* EXERCISE REQUIREMENTS *
Read the material below. Count the lines containing "matchesSelectedFilters" and give that count alone.

* EXCERPTED RECORDS *
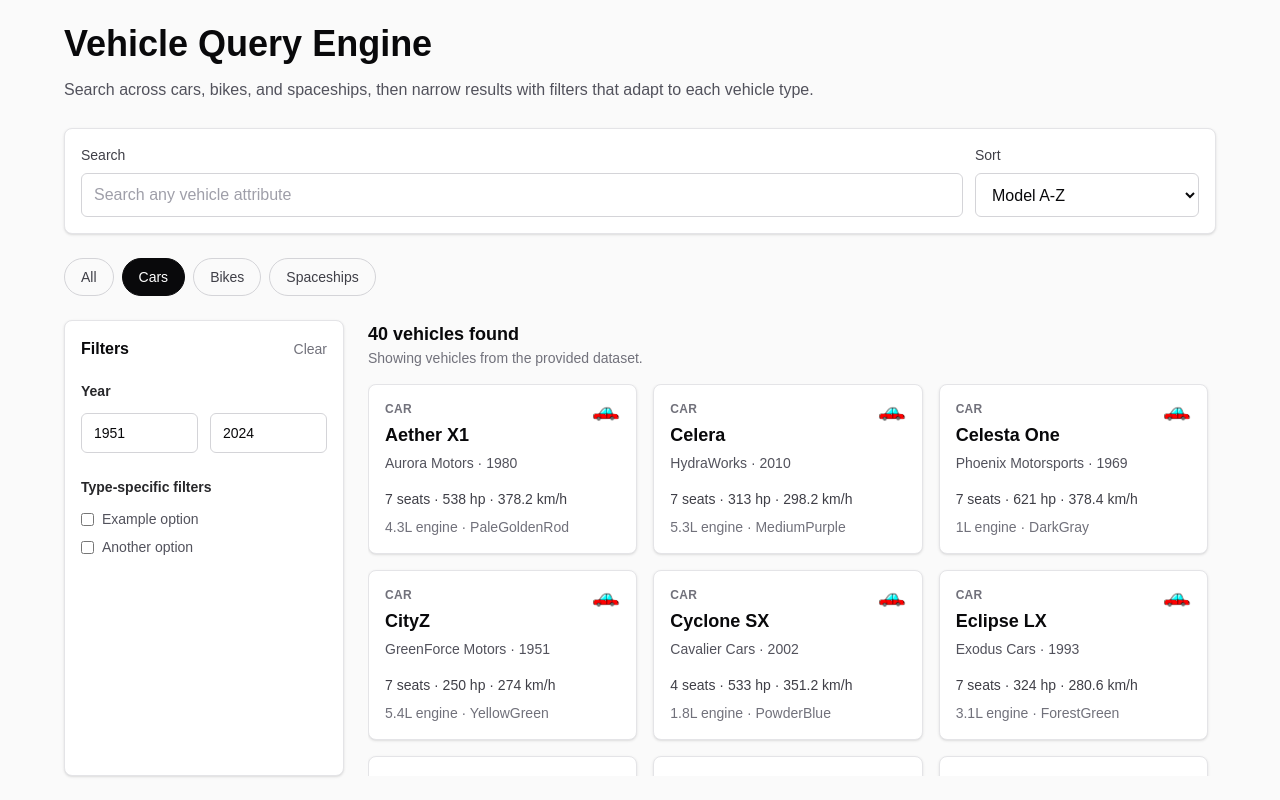
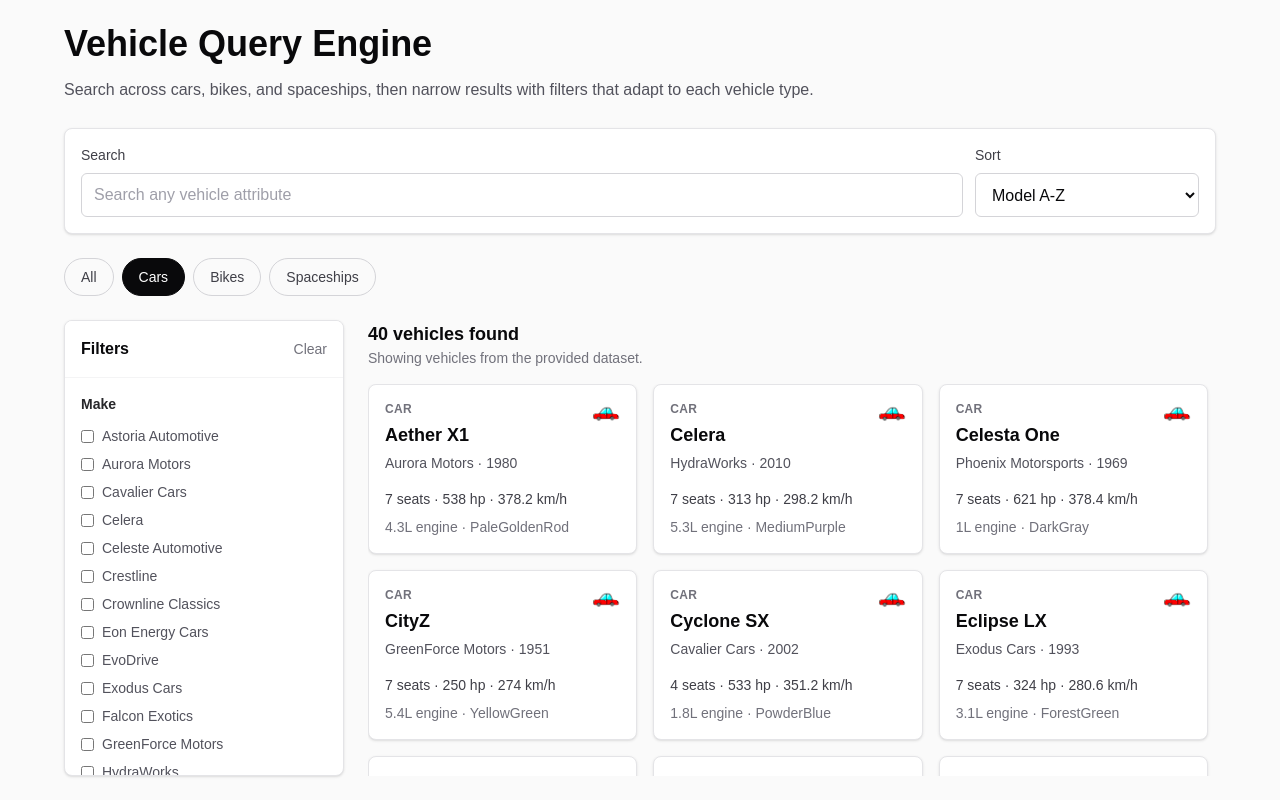
Before and after one commit to charli-zzz/vehicle-query-engine, a Next.js app: page / in a window 1280 px wide. Both pictures are taken after a click on the button "Cars". Built offline with nearby package versions, Linux system fonts and the light colour scheme.

Commit message:
implement custom filter

```diff
--- a/package.json
+++ b/package.json
@@ -9,6 +9,7 @@
     "lint": "eslint"
   },
   "dependencies": {
+    "@radix-ui/react-slider": "^1.4.1",
     "next": "16.2.9",
     "react": "19.2.4",
     "react-dom": "19.2.4"
--- a/src/components/FilterPanel.tsx
+++ b/src/components/FilterPanel.tsx
@@ -1,43 +1,125 @@
-export function FilterPanel() {
+import * as Slider from "@radix-ui/react-slider";
+import type {
+  AvailableFilter,
+  FilterField,
+  FilterValue,
+  SelectedFilters,
+} from "@/lib/vehicleFilters";
+
+type FilterPanelProps = {
+  availableFilters: AvailableFilter[];
+  selectedFilters: SelectedFilters;
+  onClearFilters: () => void;
+  onRangeFilterChange: (field: FilterField, range: { min: number; max: number }) => void;
+  onSelectFilterChange: (field: FilterField, value: FilterValue) => void;
+};
+
+export function FilterPanel({
+  availableFilters,
+  selectedFilters,
+  onClearFilters,
+  onRangeFilterChange,
+  onSelectFilterChange,
+}: FilterPanelProps) {
+  const selectFilters = availableFilters.filter((filter) => filter.type === "select");
+  const rangeFilters = availableFilters.filter((filter) => filter.type === "range");
+
+  function getStepDecimalPlaceCount(step: number) {
+    const decimalValue = step.toString().split(".")[1];
+
+    return decimalValue?.length ?? 0;
+  }
+
+  function normalizeRangeValue(value: number, step: number) {
+    const decimalPlaceCount = getStepDecimalPlaceCount(step);
+
+    return Number(value.toFixed(decimalPlaceCount));
+  }
+
   return (
-    <aside className="rounded-lg border border-zinc-200 bg-white p-4 shadow-sm">
-      <div className="flex items-center justify-between gap-4">
+    <aside className="flex min-h-0 flex-col overflow-hidden rounded-lg border border-zinc-200 bg-white shadow-sm">
+      <div className="sticky top-0 z-10 flex items-center justify-between gap-4 border-b border-zinc-100 bg-white p-4">
         <h2 className="text-base font-semibold text-zinc-950">Filters</h2>
-        <button className="text-sm font-medium text-zinc-500 hover:text-zinc-950" type="button">
+        <button
+          className="text-sm font-medium text-zinc-500 hover:text-zinc-950"
+          type="button"
+          onClick={onClearFilters}
+        >
           Clear
         </button>
       </div>
 
-      <div className="mt-5 space-y-6">
-        <section>
-          <h3 className="text-sm font-semibold text-zinc-800">Year</h3>
-          <div className="mt-3 grid grid-cols-2 gap-3">
+      <div className="min-h-0 flex-1 space-y-6 overflow-y-auto p-4">
+        {availableFilters.length === 0 && (
+          <p className="text-sm leading-6 text-zinc-500">
+            Select a vehicle type to see filters for that category.
+          </p>
+        )}
+
+        {selectFilters.map((filter) => {
+          const selectedValues = selectedFilters.select[filter.field] ?? [];
+
+          return (
+            <section key={filter.field}>
+              <h3 className="text-sm font-semibold text-zinc-800">{filter.label}</h3>
+              <div className="mt-3 space-y-2 text-sm text-zinc-600">
+                {filter.options.map((option) => (
+                  <label className="flex items-center gap-2" key={`${filter.field}-${option}`}>
                     <input
-              className="h-10 rounded-md border border-zinc-300 px-3 text-sm text-zinc-950"
-              defaultValue="1951"
-              aria-label="Minimum year"
+                      checked={selectedValues.includes(option)}
+                      type="checkbox"
+                      onChange={() => onSelectFilterChange(filter.field, option)}
                     />
-            <input
-              className="h-10 rounded-md border border-zinc-300 px-3 text-sm text-zinc-950"
-              defaultValue="2024"
-              aria-label="Maximum year"
-            />
+                    {option}
+                  </label>
+                ))}
               </div>
             </section>
+          );
+        })}
 
-        <section>
-          <h3 className="text-sm font-semibold text-zinc-800">Type-specific filters</h3>
-          <div className="mt-3 space-y-2 text-sm text-zinc-600">
-            <label className="flex items-center gap-2">
-              <input type="checkbox" />
-              Example option
-            </label>
-            <label className="flex items-center gap-2">
-              <input type="checkbox" />
-              Another option
-            </label>
+        {rangeFilters.map((filter) => {
+          const selectedRange = selectedFilters.range[filter.field];
+          const selectedMin = selectedRange?.min ?? filter.min;
+          const selectedMax = selectedRange?.max ?? filter.max;
+
+          return (
+            <section key={filter.field}>
+              <div className="flex items-center justify-between gap-3">
+                <h3 className="text-sm font-semibold text-zinc-800">{filter.label}</h3>
+                <span className="text-xs font-medium text-zinc-500">
+                  {selectedMin} - {selectedMax}
+                </span>
               </div>
+              <Slider.Root
+                className="relative mt-4 flex h-5 w-full touch-none select-none items-center"
+                max={filter.max}
+                min={filter.min}
+                minStepsBetweenThumbs={1}
+                step={filter.step}
+                value={[selectedMin, selectedMax]}
+                onValueChange={([nextMin, nextMax]) =>
+                  onRangeFilterChange(filter.field, {
+                    min: normalizeRangeValue(nextMin, filter.step),
+                    max: normalizeRangeValue(nextMax, filter.step),
+                  })
+                }
+              >
+                <Slider.Track className="relative h-1 grow rounded-full bg-zinc-200">
+                  <Slider.Range className="absolute h-full rounded-full bg-zinc-950" />
+                </Slider.Track>
+                <Slider.Thumb
+                  aria-label={`Minimum ${filter.label.toLowerCase()}`}
+                  className="block h-4 w-4 rounded-full border-2 border-zinc-950 bg-white shadow-sm outline-none transition focus-visible:ring-2 focus-visible:ring-zinc-950 focus-visible:ring-offset-2"
+                />
+                <Slider.Thumb
+                  aria-label={`Maximum ${filter.label.toLowerCase()}`}
+                  className="block h-4 w-4 rounded-full border-2 border-zinc-950 bg-white shadow-sm outline-none transition focus-visible:ring-2 focus-visible:ring-zinc-950 focus-visible:ring-offset-2"
+                />
+              </Slider.Root>
             </section>
+          );
+        })}
       </div>
     </aside>
   );
--- a/src/components/VehicleSearchPage.tsx
+++ b/src/components/VehicleSearchPage.tsx
@@ -5,6 +5,12 @@ import { SearchControl } from "@/components/SearchControl";
 import { SortControl } from "@/components/SortControl";
 import { VehicleResultList } from "@/components/VehicleResultList";
 import { VehicleTypeTabs } from "@/components/VehicleTypeTabs";
+import {
+  createEmptySelectedFilters,
+  getAvailableFilters,
+  type FilterField,
+  type FilterValue,
+} from "@/lib/vehicleFilters";
 import { getVisibleVehicles } from "@/lib/vehicleQuery";
 import type { SortOption, VehicleTab } from "@/lib/vehicleOptions";
 import { useState } from "react";
@@ -12,9 +18,48 @@ import { useState } from "react";
 export function VehicleSearchPage() {
   const [selectedTab, setSelectedTab] = useState<VehicleTab>("all");
   const [searchQuery, setSearchQuery] = useState("");
+  const [selectedFilters, setSelectedFilters] = useState(createEmptySelectedFilters);
   const [sortOption, setSortOption] = useState<SortOption>("model-asc");
 
-  const visibleVehicles = getVisibleVehicles({ selectedTab, searchQuery, sortOption });
+  const availableFilters = getAvailableFilters(selectedTab);
+  const visibleVehicles = getVisibleVehicles({
+    selectedTab,
+    searchQuery,
+    selectedFilters,
+    sortOption,
+  });
+
+  function handleSelectTab(vehicleTab: VehicleTab) {
+    setSelectedTab(vehicleTab);
+    setSelectedFilters(createEmptySelectedFilters());
+  }
+
+  function handleSelectFilterChange(field: FilterField, value: FilterValue) {
+    setSelectedFilters((currentFilters) => {
+      const currentValues = currentFilters.select[field] ?? [];
+      const nextValues = currentValues.includes(value)
+        ? currentValues.filter((currentValue) => currentValue !== value)
+        : [...currentValues, value];
+
+      return {
+        ...currentFilters,
+        select: {
+          ...currentFilters.select,
+          [field]: nextValues,
+        },
+      };
+    });
+  }
+
+  function handleRangeFilterChange(field: FilterField, range: { min: number; max: number }) {
+    setSelectedFilters((currentFilters) => ({
+      ...currentFilters,
+      range: {
+        ...currentFilters.range,
+        [field]: range,
+      },
+    }));
+  }
 
   return (
     <main className="h-screen overflow-hidden bg-zinc-50 px-5 py-6 text-zinc-950 sm:px-8 lg:px-10">
@@ -38,10 +83,16 @@ export function VehicleSearchPage() {
           />
           <SortControl sortOption={sortOption} onSortOptionChange={setSortOption} />
         </div>
-        <VehicleTypeTabs selectedTab={selectedTab} onSelectTab={setSelectedTab} />
+        <VehicleTypeTabs selectedTab={selectedTab} onSelectTab={handleSelectTab} />
 
         <div className="grid min-h-0 flex-1 gap-6 lg:grid-cols-[280px_1fr]">
-          <FilterPanel />
+          <FilterPanel
+            availableFilters={availableFilters}
+            selectedFilters={selectedFilters}
+            onClearFilters={() => setSelectedFilters(createEmptySelectedFilters())}
+            onRangeFilterChange={handleRangeFilterChange}
+            onSelectFilterChange={handleSelectFilterChange}
+          />
           <VehicleResultList vehicles={visibleVehicles} />
         </div>
       </div>
--- /dev/null
+++ b/src/lib/vehicleFilters.ts
@@ -0,0 +1,132 @@
+import type { VehicleTab } from "@/lib/vehicleOptions";
+import { vehicles } from "@/lib/vehicles";
+import type { Bike, Car, Spaceship, Vehicle } from "@/types/vehicle";
+
+type VehicleKind = Exclude<VehicleTab, "all">;
+export type FilterField = keyof Car | keyof Bike | keyof Spaceship;
+export type FilterValue = string | number;
+
+export type SelectFilter = {
+  type: "select";
+  field: FilterField;
+  label: string;
+  options: FilterValue[];
+};
+
+export type RangeFilter = {
+  type: "range";
+  field: FilterField;
+  label: string;
+  min: number;
+  max: number;
+  step: number;
+};
+
+export type AvailableFilter = SelectFilter | RangeFilter;
+
+export type SelectedFilters = {
+  select: Partial<Record<FilterField, FilterValue[]>>;
+  range: Partial<Record<FilterField, { min?: number; max?: number }>>;
+};
+
+const vehicleFilterConfig = {
+  car: {
+    select: ["make", "seats"],
+    range: ["year", "horsepower", "top_speed", "engine_size"],
+  },
+  bike: {
+    select: ["type", "brand", "gears", "wheel_size"],
+    range: ["year"],
+  },
+  spaceship: {
+    select: ["manufacturer", "max_crew"],
+    range: ["top_speed", "year"],
+  },
+} satisfies Record<VehicleKind, { select: FilterField[]; range: FilterField[] }>;
+
+const filterLabels: Partial<Record<FilterField, string>> = {
+  brand: "Brand",
+  engine_size: "Engine size",
+  gears: "Gears",
+  horsepower: "Horsepower",
+  make: "Make",
+  manufacturer: "Manufacturer",
+  max_crew: "Max crew",
+  seats: "Seats",
+  top_speed: "Top speed",
+  type: "Type",
+  wheel_size: "Wheel size",
+  year: "Year",
+};
+
+export function createEmptySelectedFilters(): SelectedFilters {
+  return {
+    select: {},
+    range: {},
+  };
+}
+
+function getFilterLabel(field: FilterField) {
+  return filterLabels[field] ?? String(field);
+}
+
+export function getVehicleValue(vehicle: Vehicle, field: FilterField) {
+  return (vehicle as unknown as Record<FilterField, FilterValue>)[field];
+}
+
+function compareFilterValues(firstValue: FilterValue, secondValue: FilterValue) {
+  if (typeof firstValue === "number" && typeof secondValue === "number") {
+    return firstValue - secondValue;
+  }
+
+  return String(firstValue).localeCompare(String(secondValue));
+}
+
+function getSelectOptions(vehiclesForType: Vehicle[], field: FilterField) {
+  return Array.from(
+    new Set(vehiclesForType.map((vehicle) => getVehicleValue(vehicle, field))),
+  ).sort(compareFilterValues);
+}
+
+function getDecimalPlaceCount(value: number) {
+  const decimalValue = value.toString().split(".")[1];
+
+  return decimalValue?.length ?? 0;
+}
+
+function getRangeBounds(vehiclesForType: Vehicle[], field: FilterField) {
+  const values = vehiclesForType.map((vehicle) => Number(getVehicleValue(vehicle, field)));
+  const maxDecimalPlaces = Math.max(...values.map(getDecimalPlaceCount));
+  const step = maxDecimalPlaces === 0 ? 1 : 1 / 10 ** maxDecimalPlaces;
+
+  return {
+    min: Math.min(...values),
+    max: Math.max(...values),
+    step,
+  };
+}
+
+export function getAvailableFilters(selectedTab: VehicleTab): AvailableFilter[] {
+  if (selectedTab === "all") {
+    return [];
+  }
+
+  const config = vehicleFilterConfig[selectedTab];
+  const vehiclesForType = vehicles.filter((vehicle) => vehicle.kind === selectedTab);
+
+  const selectFilters = config.select.map((field) => ({
+    type: "select" as const,
+    field,
+    label: getFilterLabel(field),
+    options: getSelectOptions(vehiclesForType, field),
+  }));
+
+  const rangeFilters = config.range.map((field) => ({
+    type: "range" as const,
+    field,
+    label: getFilterLabel(field),
+    ...getRangeBounds(vehiclesForType, field),
+  }));
+
+  return [...selectFilters, ...rangeFilters];
+}
--- a/src/lib/vehicleQuery.ts
+++ b/src/lib/vehicleQuery.ts
@@ -1,3 +1,8 @@
+import {
+  getVehicleValue,
+  type FilterField,
+  type SelectedFilters,
+} from "@/lib/vehicleFilters";
 import type { SortOption, VehicleTab } from "@/lib/vehicleOptions";
 import { vehicles } from "@/lib/vehicles";
 import type { Vehicle } from "@/types/vehicle";
@@ -5,6 +10,7 @@ import type { Vehicle } from "@/types/vehicle";
 export type VehicleQueryConstraints = {
   selectedTab: VehicleTab;
   searchQuery: string;
+  selectedFilters: SelectedFilters;
   sortOption: SortOption;
 };
 
@@ -21,6 +27,37 @@ function matchesSearchQuery(vehicle: Vehicle, searchQuery: string) {
 
   return Object.values(vehicle).some((value) =>
     String(value).toLowerCase().includes(normalizedSearchQuery),
+  );
+}
+
+function matchesSelectFilters(vehicle: Vehicle, selectedFilters: SelectedFilters) {
+  return Object.entries(selectedFilters.select).every(([field, selectedValues]) => {
+    if (selectedValues === undefined || selectedValues.length === 0) {
+      return true;
+    }
+
+    return selectedValues.includes(getVehicleValue(vehicle, field as FilterField));
+  });
+}
+
+function matchesRangeFilters(vehicle: Vehicle, selectedFilters: SelectedFilters) {
+  return Object.entries(selectedFilters.range).every(([field, selectedRange]) => {
+    if (selectedRange === undefined) {
+      return true;
+    }
+
+    const vehicleValue = Number(getVehicleValue(vehicle, field as FilterField));
+    const isAboveMinimum = selectedRange.min === undefined || vehicleValue >= selectedRange.min;
+    const isBelowMaximum = selectedRange.max === undefined || vehicleValue <= selectedRange.max;
+
+    return isAboveMinimum && isBelowMaximum;
+  });
+}
+
+function matchesSelectedFilters(vehicle: Vehicle, selectedFilters: SelectedFilters) {
+  return (
+    matchesSelectFilters(vehicle, selectedFilters) &&
+    matchesRangeFilters(vehicle, selectedFilters)
   );
 }
 
@@ -41,11 +78,14 @@ function sortVehicles(vehiclesToSort: Vehicle[], sortOption: SortOption) {
 export function getVisibleVehicles({
   selectedTab,
   searchQuery,
+  selectedFilters,
   sortOption,
 }: VehicleQueryConstraints) {
   const matchingVehicles = vehicles.filter(
     (vehicle) =>
-      matchesVehicleType(vehicle, selectedTab) && matchesSearchQuery(vehicle, searchQuery),
+      matchesVehicleType(vehicle, selectedTab) &&
+      matchesSearchQuery(vehicle, searchQuery) &&
+      matchesSelectedFilters(vehicle, selectedFilters),
   );
 
   return sortVehicles(matchingVehicles, sortOption);
```
Also changed, not shown: 1 other file (tests, documents, lock files or other folders). Lines whose indentation alone changed are shown as unchanged.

* ANSWER BELOW *
2